    Daniel Deocampo, a Georgia State assistant professor of Geology, is investigating ancient lakes and volcanic ash to help scientists better understand the environment in which humans evolved, and eventually used ash and sediment to build infrastructure in ancient civilizations... His research into volcanic ash that formed sedimentary rocks in Italy and California helps scientists better understand the ways ancient societies, including the Romans, used rocks to create mortar and concrete that, in some cases, was actually more durable than the modern varieties. Over hundreds of years, Romans experimented with different volcanic ash layers to perfect the building materials which would...
  • U-M researchers make bendable concrete

    05/06/2005 1:46:04 AM PDT · by explodingspleen · 33 replies · 1,186+ views
    University of Michigan ^ | 04 May 2005 | Laura Bailey
    U-M researchers make bendable concrete click image to see video ANN ARBOR, Mich.&#8212;A new type of fiber-reinforced bendable concrete will be used for the first time in Michigan this summer&#8212;and University of Michigan scientists hope that their new material will find widespread use across the country.
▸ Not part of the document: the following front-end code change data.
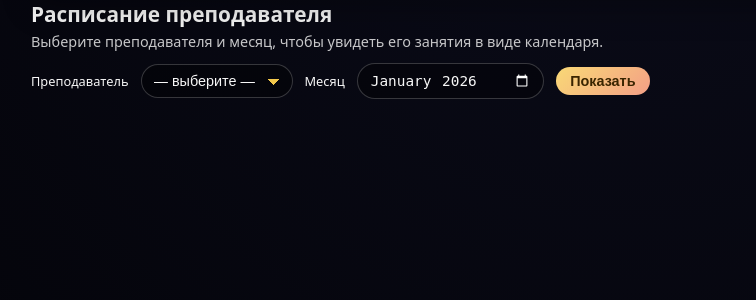
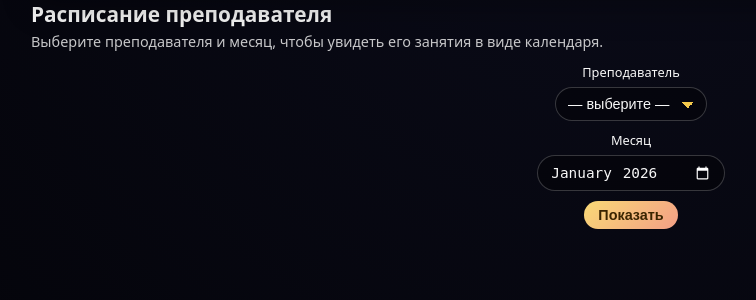
Before and after one commit to lorkmin/Soul, a Flask app: page /teacher/schedule in a window 1280 px wide. Shown: the part 227-527 px from the top of the page, without its empty margins (9-765 px from the left). Run offline with Flask 3, Linux system fonts and the light colour scheme; the visitor is signed in with stand-in values (Sample User, id 1); data that the repository does not hold is empty.

Commit message:
небольшая доработка расписания

```diff
--- a/static/css/admin/pages/schedule.css
+++ b/static/css/admin/pages/schedule.css
@@ -4,7 +4,8 @@
   display: flex;
   flex-wrap: wrap;
   gap: 12px 20px;
-  align-items: flex-end;
+  align-items: flex-start;
+  flex-direction: column;
   margin-bottom: 18px;
 }
 
@@ -21,13 +22,22 @@
 
 .teacher-schedule-header form {
   display: flex;
-  flex-wrap: wrap;
-  gap: 8px 12px;
+  flex-direction: column;
+  gap: 10px;
   align-items: center;
+  width: 100%;
+}
+
+.teacher-schedule-field {
+  display: flex;
+  flex-direction: column;
+  align-items: center;
+  gap: 6px;
 }
 
 .teacher-schedule-header label {
   font-size: 0.8rem;
+  text-align: center;
 }
 
 .teacher-schedule-header select,
--- a/templates/teacher_schedule.html
+++ b/templates/teacher_schedule.html
@@ -10,9 +10,10 @@
     </p>
   </div>
 
-  <form method="get" action="{{ url_for('teacher_schedule') }}">
-    <label style="font-size:0.8rem;">Преподаватель</label>
-    <select name="teacher_id">
+  <form method="get" action="{{ url_for('teacher_schedule') }}" class="teacher-schedule-form">
+    <div class="teacher-schedule-field">
+      <label>Преподаватель</label>
+      <select name="teacher_id">
       <option value="">— выберите —</option>
       {% for t in teachers %}
       <option value="{{ t.id }}" {% if teacher_id and teacher_id|string==t.id|string %}selected{% endif %}>
@@ -20,9 +21,12 @@
       </option>
       {% endfor %}
     </select>
+    </div>
 
-    <label style="font-size:0.8rem;">Месяц</label>
-    <input type="month" name="month" value="{{ month_str }}">
+    <div class="teacher-schedule-field">
+      <label>Месяц</label>
+      <input type="month" name="month" value="{{ month_str }}">
+    </div>
 
     <button type="submit">Показать</button>
   </form>
```
Also changed, not shown: static/css/admin/site/hero.css (deleted, +0 -95 lines).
The new concrete looks like regular concrete, but is 500 times more resistant to cracking and 40 percent lighter in weight. Tiny fibers that comprise about 2 percent of the mixture's volume partly account for its performance. Also, the materials in the concrete itself are designed for maximum flexibility. Because of its long...
  • Cracking Concrete's Code

    02/15/2007 1:49:01 AM PST · by neverdem · 41 replies · 1,437+ views
    ScienceNOW Daily News ^ | 2 February 2007 | Robert F. Service
    Where can you go to see a cool example of nanotechnology? Well, just about everywhere. A new study reveals that plain old concrete, the most common human-made material on the planet, owes its properties to its nanoscale structure. Down the road, this new understanding could lead to novel forms of concrete that require less energy and CO2 to generate and might allow researchers to engineer its properties much as they have done with advanced steel alloys. Concrete isn't what comes to mind when most people think of nanomaterials. It's the oldest engineered construction material and was first used by the...
  • Key test for re-healable concrete (concrete that patches itself)

    11/03/2012 4:13:20 AM PDT · by lowbridge · 9 replies
    bbc ^ | october 30, 2012 | paul rincon
    Experimental concrete that patches up cracks by itself is to undergo outdoor testing. The concrete contains limestone-producing bacteria, which are activated by corrosive rainwater working its way into the structure. The new material could potentially increase the service life of the concrete - with considerable cost savings as a result. The work is taking place at Delft Technical University, the Netherlands. It is the brainchild of microbiologist Henk Jonkers and concrete technologist Eric Schlangen. If all goes well, Dr Jonkers says they could start the process of commercialising the system in 2-3 years.